◆ WHAT YOU HAVE TO DO ◆
Bring together every line in the data that includes "pages".

◆ INPUT RECORDS ◆
——
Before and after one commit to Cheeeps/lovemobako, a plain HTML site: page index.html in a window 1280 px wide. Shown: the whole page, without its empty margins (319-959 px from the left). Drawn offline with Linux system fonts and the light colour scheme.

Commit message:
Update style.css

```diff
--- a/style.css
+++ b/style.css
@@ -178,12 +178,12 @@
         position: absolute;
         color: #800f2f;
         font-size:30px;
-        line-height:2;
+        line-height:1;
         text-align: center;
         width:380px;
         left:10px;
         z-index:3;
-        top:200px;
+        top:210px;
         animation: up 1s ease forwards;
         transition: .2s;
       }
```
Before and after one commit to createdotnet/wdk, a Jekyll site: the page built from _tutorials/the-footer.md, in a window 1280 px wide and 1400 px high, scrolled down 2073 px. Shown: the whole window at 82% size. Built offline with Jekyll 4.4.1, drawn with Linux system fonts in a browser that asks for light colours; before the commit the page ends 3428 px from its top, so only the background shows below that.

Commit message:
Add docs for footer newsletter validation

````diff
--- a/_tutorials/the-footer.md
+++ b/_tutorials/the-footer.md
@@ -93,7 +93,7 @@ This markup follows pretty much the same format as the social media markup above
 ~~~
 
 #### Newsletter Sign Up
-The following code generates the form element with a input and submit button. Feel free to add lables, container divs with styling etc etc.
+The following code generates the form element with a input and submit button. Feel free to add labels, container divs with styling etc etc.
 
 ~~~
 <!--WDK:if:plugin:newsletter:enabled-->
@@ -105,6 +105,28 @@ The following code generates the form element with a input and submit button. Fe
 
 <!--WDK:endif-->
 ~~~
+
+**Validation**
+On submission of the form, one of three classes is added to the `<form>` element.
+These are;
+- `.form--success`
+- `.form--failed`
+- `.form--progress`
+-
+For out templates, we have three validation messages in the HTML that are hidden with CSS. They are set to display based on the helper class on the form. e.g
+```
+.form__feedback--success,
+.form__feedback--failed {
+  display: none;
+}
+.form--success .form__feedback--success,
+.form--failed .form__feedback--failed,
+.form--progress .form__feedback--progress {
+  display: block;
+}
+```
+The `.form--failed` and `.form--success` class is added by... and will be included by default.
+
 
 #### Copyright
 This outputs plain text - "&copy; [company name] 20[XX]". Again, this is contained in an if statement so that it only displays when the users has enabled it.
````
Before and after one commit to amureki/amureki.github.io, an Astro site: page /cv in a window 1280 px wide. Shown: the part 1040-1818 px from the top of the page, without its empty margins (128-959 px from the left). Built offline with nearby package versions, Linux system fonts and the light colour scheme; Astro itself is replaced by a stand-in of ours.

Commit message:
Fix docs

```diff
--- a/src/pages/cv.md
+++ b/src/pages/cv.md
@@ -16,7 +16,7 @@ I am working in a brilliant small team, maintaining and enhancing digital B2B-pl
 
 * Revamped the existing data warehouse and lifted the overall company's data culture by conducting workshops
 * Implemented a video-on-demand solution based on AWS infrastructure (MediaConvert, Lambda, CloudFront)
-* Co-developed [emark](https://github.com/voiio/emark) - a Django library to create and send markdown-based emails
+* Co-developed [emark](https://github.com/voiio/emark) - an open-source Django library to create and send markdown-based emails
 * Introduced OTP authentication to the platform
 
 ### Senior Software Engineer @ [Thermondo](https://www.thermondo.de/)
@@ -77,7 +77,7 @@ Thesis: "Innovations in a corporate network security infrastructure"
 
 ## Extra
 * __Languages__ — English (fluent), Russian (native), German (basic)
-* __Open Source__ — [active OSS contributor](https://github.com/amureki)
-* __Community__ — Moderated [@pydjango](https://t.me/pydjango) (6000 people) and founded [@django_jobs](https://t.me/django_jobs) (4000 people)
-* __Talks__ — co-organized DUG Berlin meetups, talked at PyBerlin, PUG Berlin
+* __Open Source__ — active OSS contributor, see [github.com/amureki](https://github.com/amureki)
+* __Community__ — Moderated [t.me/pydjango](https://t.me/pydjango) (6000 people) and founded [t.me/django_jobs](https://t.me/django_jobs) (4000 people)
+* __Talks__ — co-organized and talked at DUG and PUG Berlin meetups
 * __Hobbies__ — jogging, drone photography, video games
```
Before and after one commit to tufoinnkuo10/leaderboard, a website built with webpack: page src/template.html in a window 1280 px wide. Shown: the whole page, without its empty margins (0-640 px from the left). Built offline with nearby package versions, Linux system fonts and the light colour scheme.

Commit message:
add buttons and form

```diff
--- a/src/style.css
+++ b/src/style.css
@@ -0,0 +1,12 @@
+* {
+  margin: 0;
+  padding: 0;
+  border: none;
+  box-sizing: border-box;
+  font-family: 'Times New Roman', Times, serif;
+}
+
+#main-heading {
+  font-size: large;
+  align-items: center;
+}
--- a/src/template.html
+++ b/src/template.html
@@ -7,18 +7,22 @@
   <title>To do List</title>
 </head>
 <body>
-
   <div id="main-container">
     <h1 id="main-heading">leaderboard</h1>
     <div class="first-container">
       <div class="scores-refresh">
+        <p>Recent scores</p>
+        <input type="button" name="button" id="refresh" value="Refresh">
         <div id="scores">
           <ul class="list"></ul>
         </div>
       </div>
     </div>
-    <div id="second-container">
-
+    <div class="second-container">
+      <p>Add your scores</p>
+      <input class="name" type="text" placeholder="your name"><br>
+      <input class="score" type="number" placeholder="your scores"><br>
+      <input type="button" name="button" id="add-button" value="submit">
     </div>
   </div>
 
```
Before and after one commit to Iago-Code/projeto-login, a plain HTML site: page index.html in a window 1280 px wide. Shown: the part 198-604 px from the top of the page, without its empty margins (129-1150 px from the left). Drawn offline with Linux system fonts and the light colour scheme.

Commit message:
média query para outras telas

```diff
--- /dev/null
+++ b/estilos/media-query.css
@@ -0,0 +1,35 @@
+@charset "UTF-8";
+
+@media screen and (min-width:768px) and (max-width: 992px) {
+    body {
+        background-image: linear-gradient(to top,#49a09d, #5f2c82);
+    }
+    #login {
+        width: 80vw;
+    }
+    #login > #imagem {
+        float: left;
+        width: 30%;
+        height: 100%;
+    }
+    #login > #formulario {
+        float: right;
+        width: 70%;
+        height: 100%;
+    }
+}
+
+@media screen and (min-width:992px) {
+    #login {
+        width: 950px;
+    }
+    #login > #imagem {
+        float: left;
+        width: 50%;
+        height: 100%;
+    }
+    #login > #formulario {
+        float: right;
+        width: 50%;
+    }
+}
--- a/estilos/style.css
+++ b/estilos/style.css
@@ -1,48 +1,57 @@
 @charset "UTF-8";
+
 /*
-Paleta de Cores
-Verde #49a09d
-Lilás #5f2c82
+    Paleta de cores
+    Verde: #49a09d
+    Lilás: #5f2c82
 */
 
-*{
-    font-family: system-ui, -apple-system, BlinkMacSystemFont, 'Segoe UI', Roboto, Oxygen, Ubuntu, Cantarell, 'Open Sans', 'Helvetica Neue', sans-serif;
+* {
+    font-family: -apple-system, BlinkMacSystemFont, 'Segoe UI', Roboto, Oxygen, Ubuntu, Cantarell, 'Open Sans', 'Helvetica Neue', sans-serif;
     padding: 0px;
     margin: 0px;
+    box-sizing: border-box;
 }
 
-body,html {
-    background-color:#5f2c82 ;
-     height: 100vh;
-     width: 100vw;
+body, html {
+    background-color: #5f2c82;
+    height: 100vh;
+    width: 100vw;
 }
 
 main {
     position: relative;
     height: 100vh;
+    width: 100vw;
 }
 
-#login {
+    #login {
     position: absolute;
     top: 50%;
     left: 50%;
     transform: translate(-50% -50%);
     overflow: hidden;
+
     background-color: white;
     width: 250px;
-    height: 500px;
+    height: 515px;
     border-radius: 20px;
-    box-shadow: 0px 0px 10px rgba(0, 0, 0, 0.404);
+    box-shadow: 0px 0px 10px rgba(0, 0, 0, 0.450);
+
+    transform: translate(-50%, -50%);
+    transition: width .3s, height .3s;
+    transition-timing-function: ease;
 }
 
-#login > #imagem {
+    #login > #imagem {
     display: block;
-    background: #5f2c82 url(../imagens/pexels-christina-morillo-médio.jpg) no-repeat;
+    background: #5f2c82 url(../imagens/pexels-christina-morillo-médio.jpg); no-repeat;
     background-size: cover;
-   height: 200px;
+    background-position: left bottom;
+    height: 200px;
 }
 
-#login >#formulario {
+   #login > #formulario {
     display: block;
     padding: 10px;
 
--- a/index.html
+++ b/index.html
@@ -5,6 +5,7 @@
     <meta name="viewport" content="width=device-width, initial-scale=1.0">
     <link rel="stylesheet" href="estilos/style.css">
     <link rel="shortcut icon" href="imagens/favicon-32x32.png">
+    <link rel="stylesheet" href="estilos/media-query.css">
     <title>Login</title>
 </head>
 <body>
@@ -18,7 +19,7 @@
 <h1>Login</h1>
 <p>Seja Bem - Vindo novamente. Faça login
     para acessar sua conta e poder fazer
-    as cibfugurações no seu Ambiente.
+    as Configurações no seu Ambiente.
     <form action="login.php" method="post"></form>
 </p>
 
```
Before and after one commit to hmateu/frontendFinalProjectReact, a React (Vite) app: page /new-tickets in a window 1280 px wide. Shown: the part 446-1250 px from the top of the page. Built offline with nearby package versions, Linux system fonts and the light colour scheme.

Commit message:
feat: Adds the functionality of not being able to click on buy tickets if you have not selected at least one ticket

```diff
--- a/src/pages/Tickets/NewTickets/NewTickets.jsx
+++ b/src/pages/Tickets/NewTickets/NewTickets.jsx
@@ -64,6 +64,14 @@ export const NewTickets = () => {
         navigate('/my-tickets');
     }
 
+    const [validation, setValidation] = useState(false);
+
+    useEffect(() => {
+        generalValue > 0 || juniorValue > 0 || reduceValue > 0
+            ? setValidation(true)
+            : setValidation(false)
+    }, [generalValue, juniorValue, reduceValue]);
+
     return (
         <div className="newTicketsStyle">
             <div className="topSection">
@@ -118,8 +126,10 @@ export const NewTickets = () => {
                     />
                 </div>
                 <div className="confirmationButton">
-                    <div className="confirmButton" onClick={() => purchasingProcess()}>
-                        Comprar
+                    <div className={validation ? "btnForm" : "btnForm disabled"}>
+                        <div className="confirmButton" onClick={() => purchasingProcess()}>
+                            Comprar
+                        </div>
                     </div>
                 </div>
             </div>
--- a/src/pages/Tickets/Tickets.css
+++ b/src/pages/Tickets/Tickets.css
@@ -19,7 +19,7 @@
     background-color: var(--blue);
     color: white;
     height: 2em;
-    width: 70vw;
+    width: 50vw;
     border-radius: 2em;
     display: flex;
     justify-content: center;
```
——
◆ RESPONSE BELOW ◆
--- a/src/pages/cv.md
+++ b/src/pages/cv.md
--- a/src/pages/Tickets/NewTickets/NewTickets.jsx
+++ b/src/pages/Tickets/NewTickets/NewTickets.jsx
--- a/src/pages/Tickets/Tickets.css
+++ b/src/pages/Tickets/Tickets.css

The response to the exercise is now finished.